Activity: Repeat exactly the lines from the first line of the records through the line containing "use an absolute path because", and nothing more.

---------- Data under study

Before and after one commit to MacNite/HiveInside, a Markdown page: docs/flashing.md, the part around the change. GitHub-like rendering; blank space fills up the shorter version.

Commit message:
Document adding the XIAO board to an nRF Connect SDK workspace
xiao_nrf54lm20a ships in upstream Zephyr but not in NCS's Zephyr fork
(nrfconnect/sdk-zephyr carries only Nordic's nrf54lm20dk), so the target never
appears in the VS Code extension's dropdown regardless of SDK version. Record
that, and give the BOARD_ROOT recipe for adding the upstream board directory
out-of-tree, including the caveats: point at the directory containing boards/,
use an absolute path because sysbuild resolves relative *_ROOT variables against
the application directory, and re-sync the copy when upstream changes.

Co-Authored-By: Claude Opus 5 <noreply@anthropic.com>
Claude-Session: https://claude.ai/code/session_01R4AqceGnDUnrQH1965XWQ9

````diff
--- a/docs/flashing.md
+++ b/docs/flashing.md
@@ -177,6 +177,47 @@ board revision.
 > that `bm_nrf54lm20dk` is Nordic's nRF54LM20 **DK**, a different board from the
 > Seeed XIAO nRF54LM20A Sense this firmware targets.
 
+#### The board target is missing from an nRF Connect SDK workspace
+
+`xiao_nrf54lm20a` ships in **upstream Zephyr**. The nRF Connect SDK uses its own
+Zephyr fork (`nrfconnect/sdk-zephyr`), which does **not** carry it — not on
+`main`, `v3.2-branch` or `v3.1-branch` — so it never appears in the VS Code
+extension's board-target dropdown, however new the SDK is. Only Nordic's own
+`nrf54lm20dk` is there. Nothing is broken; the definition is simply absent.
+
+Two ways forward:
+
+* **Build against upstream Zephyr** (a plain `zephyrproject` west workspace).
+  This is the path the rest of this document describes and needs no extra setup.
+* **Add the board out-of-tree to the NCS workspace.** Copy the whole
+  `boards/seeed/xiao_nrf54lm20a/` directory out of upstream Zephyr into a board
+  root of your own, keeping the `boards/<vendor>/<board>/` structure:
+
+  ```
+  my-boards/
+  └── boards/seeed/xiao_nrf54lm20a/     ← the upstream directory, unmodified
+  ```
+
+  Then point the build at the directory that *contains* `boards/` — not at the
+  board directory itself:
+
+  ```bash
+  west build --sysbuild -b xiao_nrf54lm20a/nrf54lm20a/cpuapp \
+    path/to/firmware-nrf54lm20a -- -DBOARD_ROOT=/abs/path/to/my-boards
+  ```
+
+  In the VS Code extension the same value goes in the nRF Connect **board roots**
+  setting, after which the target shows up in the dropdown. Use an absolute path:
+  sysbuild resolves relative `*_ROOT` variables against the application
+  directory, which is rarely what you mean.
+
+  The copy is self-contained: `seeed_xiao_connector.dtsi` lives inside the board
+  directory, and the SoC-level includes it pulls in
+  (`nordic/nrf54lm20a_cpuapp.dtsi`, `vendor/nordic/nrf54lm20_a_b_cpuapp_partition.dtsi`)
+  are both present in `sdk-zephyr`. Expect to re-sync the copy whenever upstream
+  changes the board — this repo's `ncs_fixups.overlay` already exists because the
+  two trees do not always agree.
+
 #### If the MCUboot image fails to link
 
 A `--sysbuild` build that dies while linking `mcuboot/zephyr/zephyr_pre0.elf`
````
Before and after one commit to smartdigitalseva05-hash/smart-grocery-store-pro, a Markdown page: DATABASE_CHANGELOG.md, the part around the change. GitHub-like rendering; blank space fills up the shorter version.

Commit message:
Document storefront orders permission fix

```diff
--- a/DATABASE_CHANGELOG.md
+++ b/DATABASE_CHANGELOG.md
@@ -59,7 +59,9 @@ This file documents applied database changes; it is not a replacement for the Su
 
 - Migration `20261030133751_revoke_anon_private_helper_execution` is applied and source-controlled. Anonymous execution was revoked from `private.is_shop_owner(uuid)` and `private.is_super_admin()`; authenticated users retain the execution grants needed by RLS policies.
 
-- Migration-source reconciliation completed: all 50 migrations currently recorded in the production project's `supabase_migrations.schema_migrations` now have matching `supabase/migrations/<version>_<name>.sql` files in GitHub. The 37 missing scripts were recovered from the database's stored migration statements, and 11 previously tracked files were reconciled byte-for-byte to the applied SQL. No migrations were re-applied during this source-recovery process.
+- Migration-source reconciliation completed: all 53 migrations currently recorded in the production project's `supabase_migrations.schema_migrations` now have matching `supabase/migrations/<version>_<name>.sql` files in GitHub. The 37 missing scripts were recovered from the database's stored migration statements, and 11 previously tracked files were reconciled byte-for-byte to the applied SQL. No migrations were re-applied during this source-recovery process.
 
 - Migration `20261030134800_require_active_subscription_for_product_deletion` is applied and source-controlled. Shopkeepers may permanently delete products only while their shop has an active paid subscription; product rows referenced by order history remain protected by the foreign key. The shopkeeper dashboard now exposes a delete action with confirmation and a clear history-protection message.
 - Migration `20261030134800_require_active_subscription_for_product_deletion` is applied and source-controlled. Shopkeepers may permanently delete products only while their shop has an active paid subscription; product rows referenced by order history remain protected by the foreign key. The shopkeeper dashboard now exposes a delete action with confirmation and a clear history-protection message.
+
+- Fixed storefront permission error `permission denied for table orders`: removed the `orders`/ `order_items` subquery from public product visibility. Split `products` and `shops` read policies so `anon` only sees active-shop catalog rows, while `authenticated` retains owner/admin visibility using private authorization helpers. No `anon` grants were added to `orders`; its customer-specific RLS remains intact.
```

--------------------

Written solution:
Before and after one commit to MacNite/HiveInside, a Markdown page: docs/flashing.md, the part around the change. GitHub-like rendering; blank space fills up the shorter version.

Commit message:
Document adding the XIAO board to an nRF Connect SDK workspace
xiao_nrf54lm20a ships in upstream Zephyr but not in NCS's Zephyr fork
(nrfconnect/sdk-zephyr carries only Nordic's nrf54lm20dk), so the target never
appears in the VS Code extension's dropdown regardless of SDK version. Record
that, and give the BOARD_ROOT recipe for adding the upstream board directory
out-of-tree, including the caveats: point at the directory containing boards/,
use an absolute path because sysbuild resolves relative *_ROOT variables against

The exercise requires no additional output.